In a decision that most local media ignored, a judge prohibited former Guatemala Attorney General Claudia Paz y Paz from leaving the country, and froze her bank accounts, in what appears to be a backlash against the former prosecutor for bringing judicial cases against the country’s elites.
As reported by Nomada, a new Guatemala media outlet, the decision by Judge Jisela Reinoso came June 20, after a company called GlobalCorp International filed suit against Paz y Paz and the Attorney General’s Office for not paying the company for a contract signed in the year 2000 for equipment, licenses and training. The eleven charges brought against Paz y Paz include abuse of authority, disobedience, and conspiracy, reported Nomada.
The case has been appealed by the Public Ministry, as the Attorney General’s Office is known in Guatemala, and Prosecutor Eva Sosa Perez voiced her opposition to the ruling. She said there was no investigation in place to justify the actions taken, and that Paz y Paz’s personal property should not be affected by accusations related to her public post.
Paz y Paz, it appears, has already left the country, even while the case continues to snake through the judicial system.
InSight Crime Analysis
Although Judge Reinoso might deny it, this case is clearly a political attack, meant to send a message to all judicial employees who pretend to bring cases against the country’s elite.

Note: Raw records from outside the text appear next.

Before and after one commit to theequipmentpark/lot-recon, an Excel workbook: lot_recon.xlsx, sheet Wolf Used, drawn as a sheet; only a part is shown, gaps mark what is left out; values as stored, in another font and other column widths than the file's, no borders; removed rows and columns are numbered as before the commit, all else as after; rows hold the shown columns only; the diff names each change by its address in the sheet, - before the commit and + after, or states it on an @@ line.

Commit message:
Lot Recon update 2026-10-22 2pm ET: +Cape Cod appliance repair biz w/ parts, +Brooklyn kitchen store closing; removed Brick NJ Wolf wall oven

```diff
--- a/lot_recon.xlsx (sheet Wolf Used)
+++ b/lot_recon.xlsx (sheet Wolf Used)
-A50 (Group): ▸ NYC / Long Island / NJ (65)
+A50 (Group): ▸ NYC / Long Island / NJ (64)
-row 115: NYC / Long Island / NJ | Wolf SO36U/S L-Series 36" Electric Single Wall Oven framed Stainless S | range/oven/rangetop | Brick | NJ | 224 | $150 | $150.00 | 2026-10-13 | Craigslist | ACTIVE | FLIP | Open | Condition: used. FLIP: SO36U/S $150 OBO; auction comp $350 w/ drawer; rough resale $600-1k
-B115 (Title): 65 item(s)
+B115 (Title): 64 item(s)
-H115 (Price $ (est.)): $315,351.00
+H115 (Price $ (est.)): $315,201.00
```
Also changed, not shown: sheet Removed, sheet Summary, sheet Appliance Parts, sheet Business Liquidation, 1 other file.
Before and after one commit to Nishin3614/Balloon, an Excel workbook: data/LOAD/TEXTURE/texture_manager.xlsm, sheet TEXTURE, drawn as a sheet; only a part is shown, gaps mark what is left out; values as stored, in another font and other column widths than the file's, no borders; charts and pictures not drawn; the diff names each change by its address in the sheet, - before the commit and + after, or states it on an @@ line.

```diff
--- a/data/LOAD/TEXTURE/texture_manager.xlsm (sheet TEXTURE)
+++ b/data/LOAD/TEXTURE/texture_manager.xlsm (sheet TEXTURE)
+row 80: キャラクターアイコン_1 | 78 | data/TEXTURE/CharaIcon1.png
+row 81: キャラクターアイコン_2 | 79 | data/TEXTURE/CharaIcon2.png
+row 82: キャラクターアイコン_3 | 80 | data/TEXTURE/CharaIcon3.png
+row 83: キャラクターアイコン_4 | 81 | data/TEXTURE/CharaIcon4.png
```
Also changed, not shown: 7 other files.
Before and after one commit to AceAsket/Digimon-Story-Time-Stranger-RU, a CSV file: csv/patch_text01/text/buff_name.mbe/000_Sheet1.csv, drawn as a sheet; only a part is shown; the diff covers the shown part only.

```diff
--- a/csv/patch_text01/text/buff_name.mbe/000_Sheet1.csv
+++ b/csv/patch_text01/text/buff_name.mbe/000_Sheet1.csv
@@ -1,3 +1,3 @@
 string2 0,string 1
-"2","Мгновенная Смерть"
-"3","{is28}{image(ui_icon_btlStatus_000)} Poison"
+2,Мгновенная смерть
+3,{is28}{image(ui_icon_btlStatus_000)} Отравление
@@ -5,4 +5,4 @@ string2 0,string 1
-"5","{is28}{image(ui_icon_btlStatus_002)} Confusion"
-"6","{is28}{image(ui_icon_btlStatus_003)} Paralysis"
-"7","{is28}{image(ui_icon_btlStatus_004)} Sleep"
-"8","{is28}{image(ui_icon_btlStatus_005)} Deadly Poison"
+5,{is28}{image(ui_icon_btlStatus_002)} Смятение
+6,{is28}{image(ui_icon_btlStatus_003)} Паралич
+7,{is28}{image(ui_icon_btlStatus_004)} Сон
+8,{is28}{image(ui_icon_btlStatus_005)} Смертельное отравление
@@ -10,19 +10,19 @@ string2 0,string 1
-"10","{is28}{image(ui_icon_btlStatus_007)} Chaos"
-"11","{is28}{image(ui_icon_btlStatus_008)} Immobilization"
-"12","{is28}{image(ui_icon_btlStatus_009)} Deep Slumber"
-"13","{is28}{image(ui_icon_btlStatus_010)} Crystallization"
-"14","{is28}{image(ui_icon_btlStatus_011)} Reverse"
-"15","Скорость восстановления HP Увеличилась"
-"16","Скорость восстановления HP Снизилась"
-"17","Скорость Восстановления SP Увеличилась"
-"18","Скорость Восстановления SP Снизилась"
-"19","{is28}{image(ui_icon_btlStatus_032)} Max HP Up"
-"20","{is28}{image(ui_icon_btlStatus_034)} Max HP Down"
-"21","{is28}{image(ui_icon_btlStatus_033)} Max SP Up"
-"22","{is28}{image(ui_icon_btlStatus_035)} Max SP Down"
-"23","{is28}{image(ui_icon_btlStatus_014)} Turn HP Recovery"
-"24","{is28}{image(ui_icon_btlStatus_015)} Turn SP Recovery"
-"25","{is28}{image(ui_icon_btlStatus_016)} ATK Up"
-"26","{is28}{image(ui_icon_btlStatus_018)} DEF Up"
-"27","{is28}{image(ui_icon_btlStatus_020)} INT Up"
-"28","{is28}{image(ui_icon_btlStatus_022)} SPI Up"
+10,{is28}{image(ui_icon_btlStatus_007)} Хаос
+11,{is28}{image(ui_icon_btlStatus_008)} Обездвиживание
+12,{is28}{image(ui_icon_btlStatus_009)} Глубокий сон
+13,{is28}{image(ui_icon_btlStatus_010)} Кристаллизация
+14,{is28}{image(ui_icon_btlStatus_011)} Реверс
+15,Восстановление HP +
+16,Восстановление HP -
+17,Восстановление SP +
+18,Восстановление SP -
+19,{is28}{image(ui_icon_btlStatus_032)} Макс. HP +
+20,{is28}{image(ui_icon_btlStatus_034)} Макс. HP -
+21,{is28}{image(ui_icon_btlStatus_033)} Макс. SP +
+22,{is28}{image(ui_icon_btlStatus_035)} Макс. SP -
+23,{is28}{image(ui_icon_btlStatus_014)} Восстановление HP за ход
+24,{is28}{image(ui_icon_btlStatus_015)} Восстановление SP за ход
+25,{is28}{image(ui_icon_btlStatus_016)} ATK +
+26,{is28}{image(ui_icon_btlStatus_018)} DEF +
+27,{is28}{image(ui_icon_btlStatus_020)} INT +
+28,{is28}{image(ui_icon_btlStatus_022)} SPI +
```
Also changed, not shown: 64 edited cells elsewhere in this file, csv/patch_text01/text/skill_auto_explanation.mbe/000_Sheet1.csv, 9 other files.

That’s what Paz y Paz did. As chronicled by InSight Crime, Paz y Paz gained international recognition for her work in obtaining the conviction of former General Efrain Ríos Montt on genocide charges. She also took action against Mexico’s brutal Zetas criminal group, worked to gain justice for the country’s female victims, and pushed for institutional reforms.
SEE ALSO: Guatemala: The War of Paz y Paz
However, Paz y Paz’s attempts at reform earned her powerful enemies within the Guatemalan elite. The historic Rios Montt decision was quickly overturned by the Constitutional Court. Conservative politicians, former soldiers and businessmen accused her of having a political agenda, and in a February 2014 decision, she was forced out of her post early based on a technicality.
In her run for a second term this year, Paz y Paz was excluded from the short list of six names given to President Otto Perez Molina, from which to select the new attorney general.
The attempt to prosecute her on administrative grounds is like rubbing dirt in her wounds. To begin with, the contract dates back to the year 2000. Paz y Paz was attorney general between 2010 and 2014. There are have been numerous other attorney generals in that time period who neither paid the contract nor faced a lawsuit.
Secondly, in a civil suit against a former public sector employee, it is rare to freeze assets, much less prohibit the movement of the accused.
Thirdly, as Nomada points out, Judge Reinoso has suspicious ties to the very elite and criminal interests that vilified Paz y Paz. The judge, according to a United Nations organization cited by Nomada, has favored money launderers and ex military personnel accused of human rights abuses.
“The system will not pardon Claudia Paz y Paz for defying it,” Nomada wrote.